"Breathtakingly Bad". Those words come from Deutsche Bank's post earnings assessment as analyst Amit Mehrotra lowered his target price from $178 to $142, after downgrading the name three months ago. Mehrotra is not a particularly highly rated analyst at TipRanks, but those words, I thought, summed up the quarter reported by FedEx (FDX) perfectly. Other analysts also chimed in, and we will get to that, but first let us dig into the nitty-gritty and take a look for ourselves, shall we?
For the firm's fiscal second quarter, FedEx reported adjusted EPS of $2.51, or roughly 27 cents below what was considered consensus. Revenue for the quarter landed at $17.3 billion, printed -2.8% year over year and also badly missed expectations. The firm cut full year expectations for 2020 in term of EPS to $10.25 to $11.50, down from its own prior view of $11 to $13. Industry consensus had been around $12.05. This is the second time in three months that FedEx has felt compelled to cut this full year outlook. This is the fifth consecutive quarter that the firm in some way reduced forward guidance. The firm blames weak global economic conditions, increased costs associated with FedEx Ground due to expanded services, and the loss of business from a large customer. Amazon (AMZN) ?

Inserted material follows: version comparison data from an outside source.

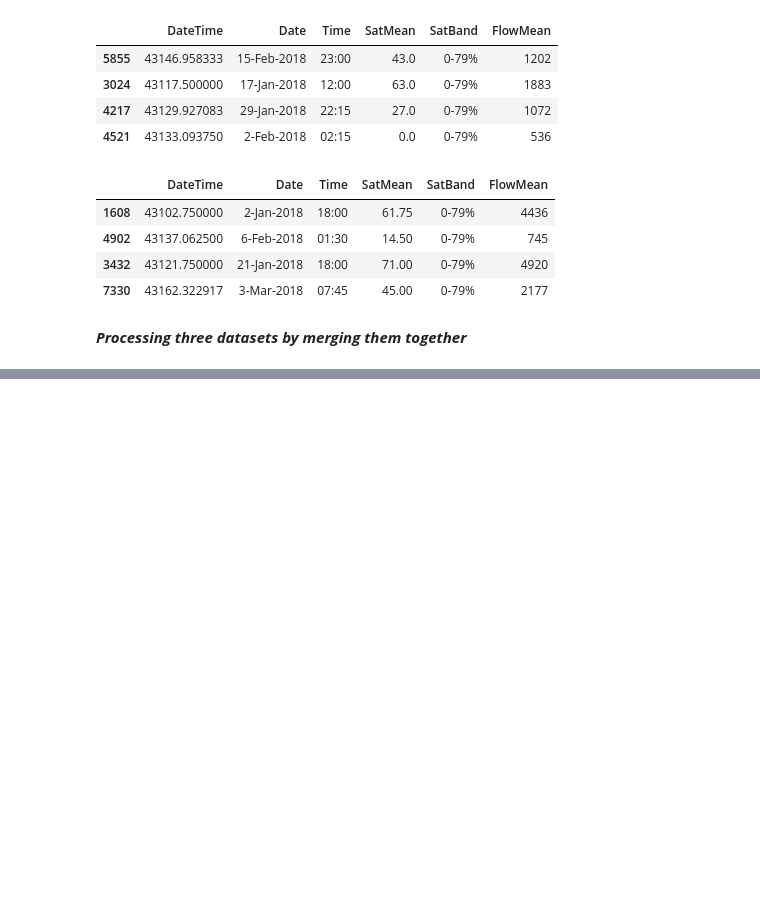
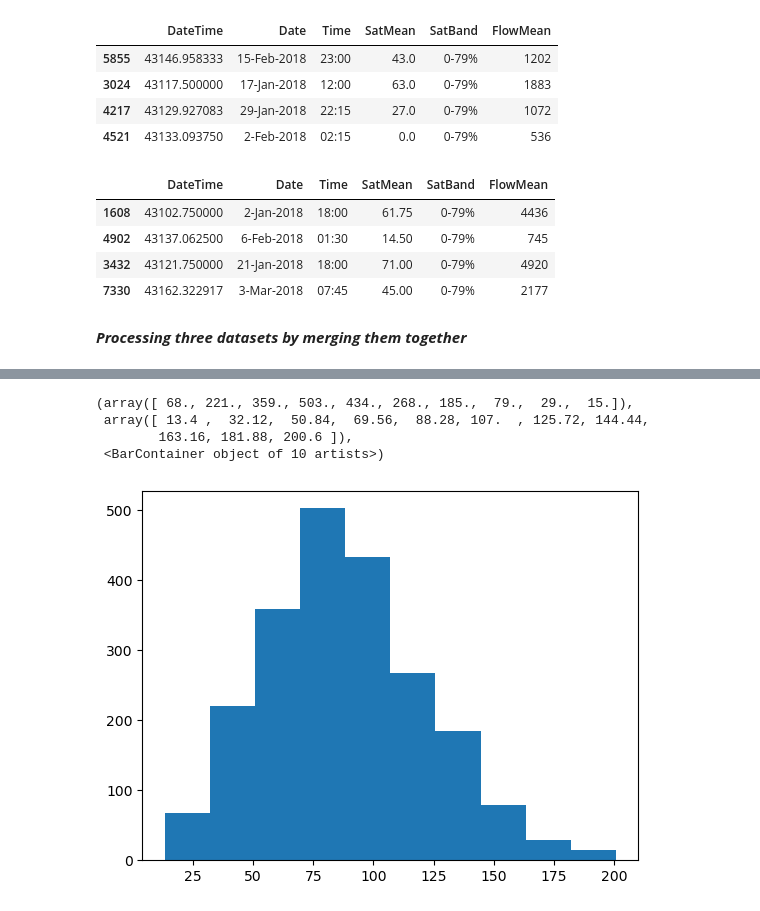
Before and after one commit to BohaoSuCC/2024CUSPLondonDataDive, a Jupyter notebook: 01_BasicCorrelationTest.ipynb, the cells around one changed output, grey strips where cells are left out. Saved outputs shown, nothing was run; the diff lists cells and outputs as text; code cells hidden in the pictures; blank space fills up the shorter version.

```diff
--- a/01_BasicCorrelationTest.ipynb
+++ b/01_BasicCorrelationTest.ipynb
@@ -148,5 +149,14 @@ Non-Null Count  Dtype
 dtypes: float64(1)
 memory usage: 33.8 KB
+# %%
+# 画出Corrtest['Westminster - Marylebone Road FDMS: PM2.5 Particulate (ug/m3)']这一列数据的histogram
+plt.hist(Corrtest['Westminster - Strand (Northbank BID): Nitrogen Dioxide (ug/m3)'])
+# %% [output]
+(array([ 68., 221., 359., 503., 434., 268., 185.,  79.,  29.,  15.]),
+ array([ 13.4 ,  32.12,  50.84,  69.56,  88.28, 107.  , 125.72, 144.44,
+        163.16, 181.88, 200.6 ]),
+ <BarContainer object of 10 artists>)
+[figure, added]
 # %%
 norm = colors.Normalize(vmin=Corrtest['Hour'].min(), vmax=Corrtest['Hour'].max())
 
```
Also changed, not shown: parts of 8 cells of this notebook.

I'll tell you what. Take a look at the financial tables provided by the company on Tuesday evening. What jumps off the page? Operating margin of 3.2%. That number compares to operating margin of 6.6% for the same quarter last year... or rather it does not compare. Not very well at least. It may or may not be noteworthy that for the most recent quarter, key competitor United Parcel Service (UPS) was able to boast operating margin of 7.6% for their most recent quarter. Net income? Glad you asked. For this quarter, that line printed at $560 million, compared to $935 million a year ago.
Back to the analyst community. Yes, JP Morgan was positive, but that was ahead of earnings. Since the numbers dropped. I have taken note of at least eight comments made, three of which were by five star analysts. All three either downgraded the name, or reduced target price. The gist seems to be that the firm now needs to show the street, that perhaps patience has started to wane. I would say the most positive among the group was Patrick Brown of Raymond James. Brown reduced target from $175 to $167, but left a Buy rating on the shares.
Now, about the loss of business from that large customer. There is no doubt that the last mile, and ever shrinking allowances for delivery times are pressing the delivery services industry, not to mention e-commerce retailers. This summer FedEx ended the firm's Ground delivery and Express shipping contracts with Amazon as Amazon has rapidly built up its own network for parcel delivery.
On Monday, Amazon blocked third parties from using FedEx's Ground and Home delivery services for Prime shipments, citing a decline in performance at FedEx heading into the holidays. Morgan Stanley had mentioned earlier in December that perhaps Amazon was already delivering about half of its own packages domestically. This overflow of business will not benefit UPS at the expense of FedEx. For now.
Sadly, for FedEx shareholders, these shares have plummeted on Wednesday, crossing over the central trend line of this Raff Regression model. Why is this significant? After flirting with the possibility of breaking out of this downward sloping trend just days ago, this confirms for those interested that the trend is very much in tact. Instead of being able to use the 200 day SMA as something of a springboard, shareholders must now brace themselves for the possibility of a lower low at some point in early 2020.
In all sincerity, that low is just $10 away at this point. One could put on a bear put spread if they also feel this way, but I think one really has to ask oneself. In this environment, with so many metrics moving the right way, supported by improving macro-economic data, does one really need to be in FDX? A better idea might simply be buying a few shares of UPS on this broad dip in the transports that has been caused by FedEx. At least UPS pays shareholders 3.2% just to hang around. FedEx pays out just 1.6%.